'If God did not exist, it would be necessary to invent Him'
Already in the 18th century, Voltaire was negatively portrayed as a free-thinker, atheist undermining the religious faith and society's morals. By the end of the 19th century, this myth was firmly established in the public mind. For instance, the article Voltaire as Leader and Simbol of French Disbelief describes the thinker as follows:
Voltaire really was the great supporter and propagator of rationalism in modern Europe. He was the evil genius of the past century on which he left the deep imprint of his thoughts, at the same time, he had all the flaws and vices of the time, under the weight of which his good intentions (that were not unusual for him) were crushed.
Voltaire, as a true son of his age, was born and raised in an environment that, from the very first moments of his consciousness awakening, had drugged his soul with the poison of frivolity, skepticism and immorality1.
"This morning I had fun writing an epistle against the book of the three impostors. I have just finished it. I will send it to you. I believe atheism is as pernicious as superstition.
In a letter to the Marquise du Deffant, to whom he sent also a copy of the Epistle, the thinker notes,
"Here is a little essay against atheism, part of which is edifying, the other is somewhat playful".

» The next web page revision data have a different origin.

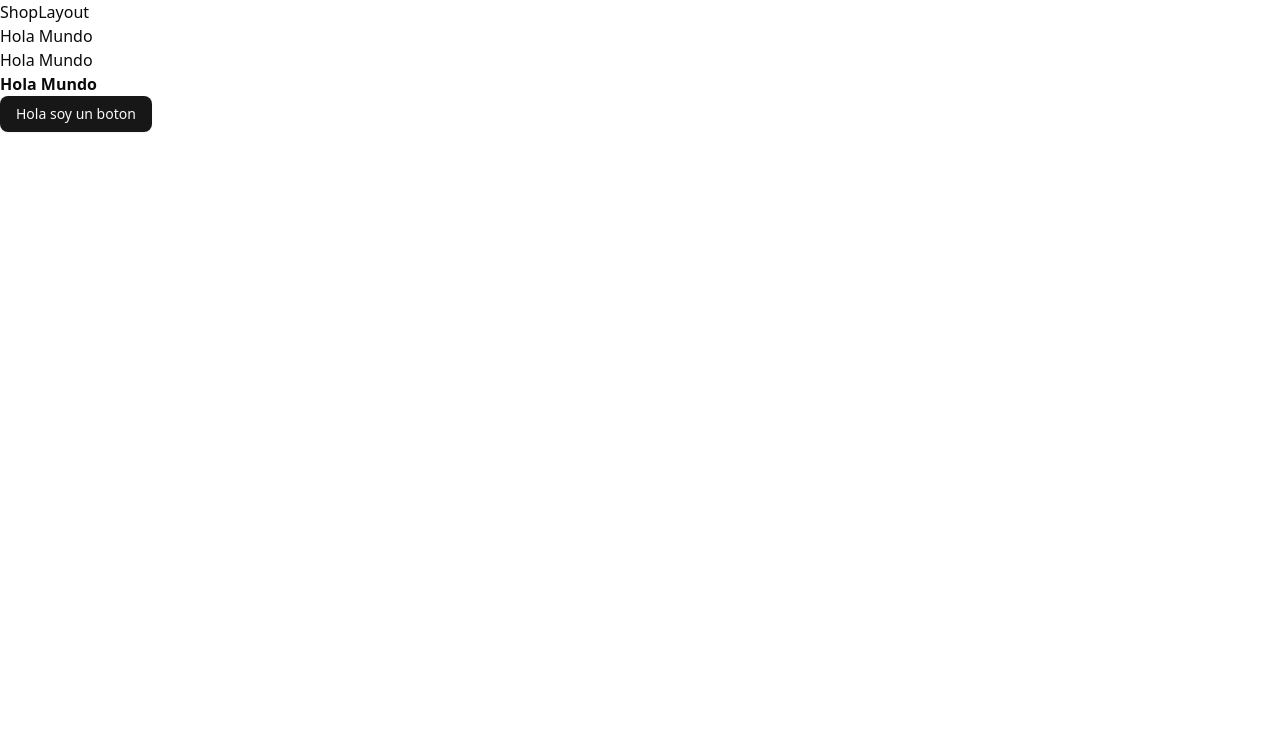
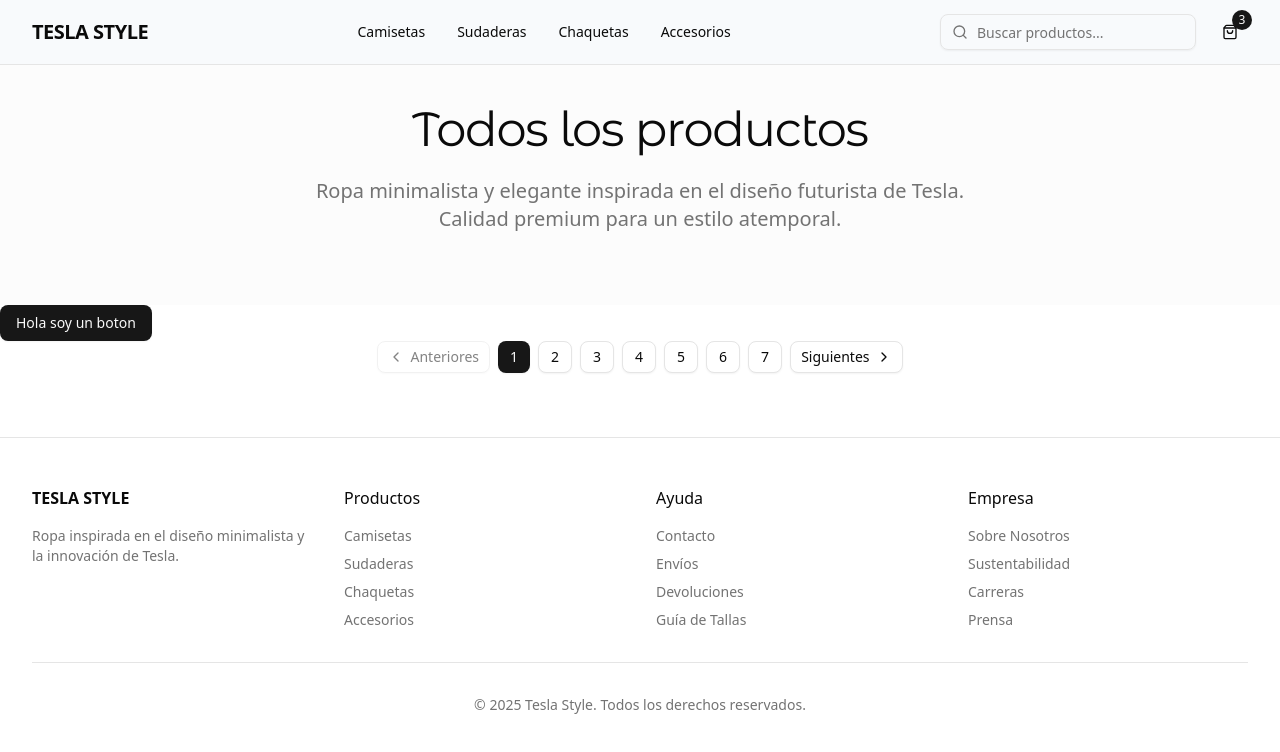
Before and after one commit to juanovni/tesloshop-app-frontend, a React (Vite) app: page / in a window 1280 px wide. Shown: the top 752 px of the page. Built offline with nearby package versions, Linux system fonts and the light colour scheme.

Commit message:
Added the custom files and CustomPaginate file

```diff
--- /dev/null
+++ b/src/components/custom/CustomPagination.tsx
@@ -0,0 +1,55 @@
+import { useSearchParams } from "react-router";
+import { ChevronLeft, ChevronRight } from "lucide-react";
+import { Button } from "../ui/button";
+
+interface Props {
+  totalPages: number;
+}
+
+export const CustomPagination = ({ totalPages }: Props) => {
+  const [searchParams, setSearchParams] = useSearchParams();
+
+  const queryPage = searchParams.get("page") ?? 1;
+  const page = isNaN(+queryPage) ? 1 : +queryPage;
+
+  const handlePageChange = (page: number) => {
+    if (page < 1 || page > totalPages) return;
+
+    searchParams.set("page", page.toString());
+    setSearchParams(searchParams);
+  };
+
+  return (
+    <div className="flex items-center justify-center space-x-2">
+      <Button
+        variant="outline"
+        size="sm"
+        disabled={page === 1}
+        onClick={() => handlePageChange(page - 1)}
+      >
+        <ChevronLeft className="h-4 w-4" />
+        Anteriores
+      </Button>
+
+      {Array.from({ length: totalPages }).map((_, index) => (
+        <Button
+          key={index}
+          variant={page === index + 1 ? "default" : "outline"}
+          size="sm"
+          onClick={() => handlePageChange(index + 1)}
+        >
+          {index + 1}
+        </Button>
+      ))}
+      <Button
+        variant="outline"
+        size="sm"
+        disabled={page === totalPages}
+        onClick={() => handlePageChange(page + 1)}
+      >
+        Siguientes
+        <ChevronRight className="h-4 w-4" />
+      </Button>
+    </div>
+  );
+};
--- /dev/null
+++ b/src/components/ui/input.tsx
@@ -0,0 +1,21 @@
+import * as React from "react"
+
+import { cn } from "@/lib/utils"
+
+function Input({ className, type, ...props }: React.ComponentProps<"input">) {
+  return (
+    <input
+      type={type}
+      data-slot="input"
+      className={cn(
+        "file:text-foreground placeholder:text-muted-foreground selection:bg-primary selection:text-primary-foreground dark:bg-input/30 border-input flex h-9 w-full min-w-0 rounded-md border bg-transparent px-3 py-1 text-base shadow-xs transition-[color,box-shadow] outline-none file:inline-flex file:h-7 file:border-0 file:bg-transparent file:text-sm file:font-medium disabled:pointer-events-none disabled:cursor-not-allowed disabled:opacity-50 md:text-sm",
+        "focus-visible:border-ring focus-visible:ring-ring/50 focus-visible:ring-[3px]",
+        "aria-invalid:ring-destructive/20 dark:aria-invalid:ring-destructive/40 aria-invalid:border-destructive",
+        className
+      )}
+      {...props}
+    />
+  )
+}
+
+export { Input }
--- /dev/null
+++ b/src/shop/components/CustomFooter.tsx
@@ -0,0 +1,101 @@
+export const CustomFooter = () => {
+  return (
+    <footer className="border-t py-12 px-4 lg:px-8 mt-16">
+      <div className="container mx-auto">
+        <div className="grid grid-cols-1 md:grid-cols-4 gap-8">
+          <div>
+            <h3 className="font-semibold mb-4">TESLA STYLE</h3>
+            <p className="text-sm text-muted-foreground">
+              Ropa inspirada en el diseño minimalista y la innovación de Tesla.
+            </p>
+          </div>
+
+          <div>
+            <h4 className="font-medium mb-4">Productos</h4>
+            <ul className="space-y-2 text-sm text-muted-foreground">
+              <li>
+                <a href="#" className="hover:text-foreground">
+                  Camisetas
+                </a>
+              </li>
+              <li>
+                <a href="#" className="hover:text-foreground">
+                  Sudaderas
+                </a>
+              </li>
+              <li>
+                <a href="#" className="hover:text-foreground">
+                  Chaquetas
+                </a>
+              </li>
+              <li>
+                <a href="#" className="hover:text-foreground">
+                  Accesorios
+                </a>
+              </li>
+            </ul>
+          </div>
+
+          <div>
+            <h4 className="font-medium mb-4">Ayuda</h4>
+            <ul className="space-y-2 text-sm text-muted-foreground">
+              <li>
+                <a href="#" className="hover:text-foreground">
+                  Contacto
+                </a>
+              </li>
+              <li>
+                <a href="#" className="hover:text-foreground">
+                  Envíos
+                </a>
+              </li>
+              <li>
+                <a href="#" className="hover:text-foreground">
+                  Devoluciones
+                </a>
+              </li>
+              <li>
+                <a href="#" className="hover:text-foreground">
+                  Guía de Tallas
+                </a>
+              </li>
+            </ul>
+          </div>
+
+          <div>
+            <h4 className="font-medium mb-4">Empresa</h4>
+            <ul className="space-y-2 text-sm text-muted-foreground">
+              <li>
+                <a href="#" className="hover:text-foreground">
+                  Sobre Nosotros
+                </a>
+              </li>
+              <li>
+                <a href="#" className="hover:text-foreground">
+                  Sustentabilidad
+                </a>
+              </li>
+              <li>
+                <a href="#" className="hover:text-foreground">
+                  Carreras
+                </a>
+              </li>
+              <li>
+                <a href="#" className="hover:text-foreground">
+                  Prensa
+                </a>
+              </li>
+            </ul>
+          </div>
+        </div>
+
+        <div className="border-t mt-8 pt-8 text-center text-sm text-muted-foreground">
+          <p>
+            &copy; {new Date().getFullYear()} Tesla Style. Todos los derechos
+            reservados.
+          </p>
+        </div>
+      </div>
+    </footer>
+  );
+};
--- /dev/null
+++ b/src/shop/components/CustomHeader.tsx
@@ -0,0 +1,79 @@
+import { useState } from "react";
+import { Search, ShoppingBag, Menu } from "lucide-react";
+import { Button } from "@/components/ui/button";
+import { Input } from "@/components/ui/input";
+
+export const CustomHeader = () => {
+  const [cartCount, setCartCount] = useState(3);
+  return (
+    <header className="sticky top-0 z-50 w-full border-b backdrop-blur bg-slate-50">
+      <div className="container mx-auto px-4 lg:px-8">
+        <div className="flex h-16 items-center justify-between">
+          {/* Logo */}
+          <div className="flex items-center space-x-4">
+            <Button variant="ghost" size="icon" className="md:hidden">
+              <Menu className="h-5 w-5" />
+            </Button>
+            <h1 className="text-xl font-semibold tracking-tight">
+              TESLA STYLE
+            </h1>
+          </div>
+
+          {/* Navigation - Desktop */}
+          <nav className="hidden md:flex items-center space-x-8">
+            <a
+              href="#"
+              className="text-sm font-medium transition-colors hover:text-primary"
+            >
+              Camisetas
+            </a>
+            <a
+              href="#"
+              className="text-sm font-medium transition-colors hover:text-primary"
+            >
+              Sudaderas
+            </a>
+            <a
+              href="#"
+              className="text-sm font-medium transition-colors hover:text-primary"
+            >
+              Chaquetas
+            </a>
+            <a
+              href="#"
+              className="text-sm font-medium transition-colors hover:text-primary"
+            >
+              Accesorios
+            </a>
+          </nav>
+
+          {/* Search and Cart */}
+          <div className="flex items-center space-x-4">
+            <div className="hidden md:flex items-center space-x-2">
+              <div className="relative">
+                <Search className="absolute left-3 top-1/2 h-4 w-4 -translate-y-1/2 text-muted-foreground" />
+                <Input
+                  placeholder="Buscar productos..."
+                  className="pl-9 w-64 h-9"
+                />
+              </div>
+            </div>
+
+            <Button variant="ghost" size="icon" className="md:hidden">
+              <Search className="h-5 w-5" />
+            </Button>
+
+            <Button variant="ghost" size="icon" className="relative">
+              <ShoppingBag className="h-5 w-5" />
+              {cartCount > 0 && (
+                <span className="absolute -top-1 -right-1 h-5 w-5 rounded-full bg-primary text-primary-foreground text-xs flex items-center justify-center">
+                  {cartCount}
+                </span>
+              )}
+            </Button>
+          </div>
+        </div>
+      </div>
+    </header>
+  );
+};
--- /dev/null
+++ b/src/shop/components/CustomJumbotron.tsx
@@ -0,0 +1,21 @@
+interface Props {
+  tittle: string;
+  subTitle?: string;
+}
+
+export const CustomJumbotron = ({ tittle, subTitle }: Props) => {
+  const defaultSubTitle =
+    "Ropa minimalista y elegante inspirada en el diseño futurista de Tesla. Calidad premium para un estilo atemporal.";
+  return (
+    <section className="py-10 px-4 lg:px-8 bg-muted/30">
+      <div className="container mx-auto text-center">
+        <h1 className="font-montserrat text-2xl lg:text-5xl tracking-tight mb-6">
+          {tittle}
+        </h1>
+        <p className="text-xl text-muted-foreground mb-8 max-w-2xl mx-auto">
+          {subTitle || defaultSubTitle}
+        </p>
+      </div>
+    </section>
+  );
+};
--- a/src/shop/layouts/ShopLayout.tsx
+++ b/src/shop/layouts/ShopLayout.tsx
@@ -1,10 +1,13 @@
 import { Outlet } from "react-router";
+import { CustomHeader } from "../components/CustomHeader";
+import { CustomFooter } from "../components/CustomFooter";
 
 export const ShopLayout = () => {
   return (
-    <div>
-      ShopLayout
+    <div className="min-h-screen bg-background">
+      <CustomHeader />
       <Outlet />
+      <CustomFooter/>
     </div>
   );
 };
--- a/src/shop/pages/home/HomePage.tsx
+++ b/src/shop/pages/home/HomePage.tsx
@@ -1,12 +1,14 @@
+import { CustomPagination } from "@/components/custom/CustomPagination";
 import { Button } from "@/components/ui/button";
+import { CustomJumbotron } from "@/shop/components/CustomJumbotron";
 
 export const HomePage = () => {
   return (
     <div>
-      <h1 className="font-monserrat font-thin">Hola Mundo</h1>
-      <h1 className="font-monserrat font-normal">Hola Mundo</h1>
-      <h1 className="font-monserrat font-bold">Hola Mundo</h1>
+      <CustomJumbotron tittle="Todos los productos" />
       <Button>Hola soy un boton</Button>
+
+      <CustomPagination totalPages={7} />
     </div>
   );
 };
```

In 1773, Voltaire repeats this aphorism, which asserts the necessity of the existence of God and faith in him, in the Speech by Me. Belleguier (1773):
The astronomer who whatches the motions of stars, established according to the laws of the most profound mathematics, must adore the Eternal Geometer. The physicist who investigates a grain of wheat or an animal body must recognize the Eternal Craftsman. The moral man who seeks a support point in virtue must admit the existence of a Being as fair as He is supreme. So God is necessary to the world in every way, and we can say together with the author of the Epistle to the scribbler of a vulgar book on the Three Impostors, "If God did not exist, it would be necessary to invent Him".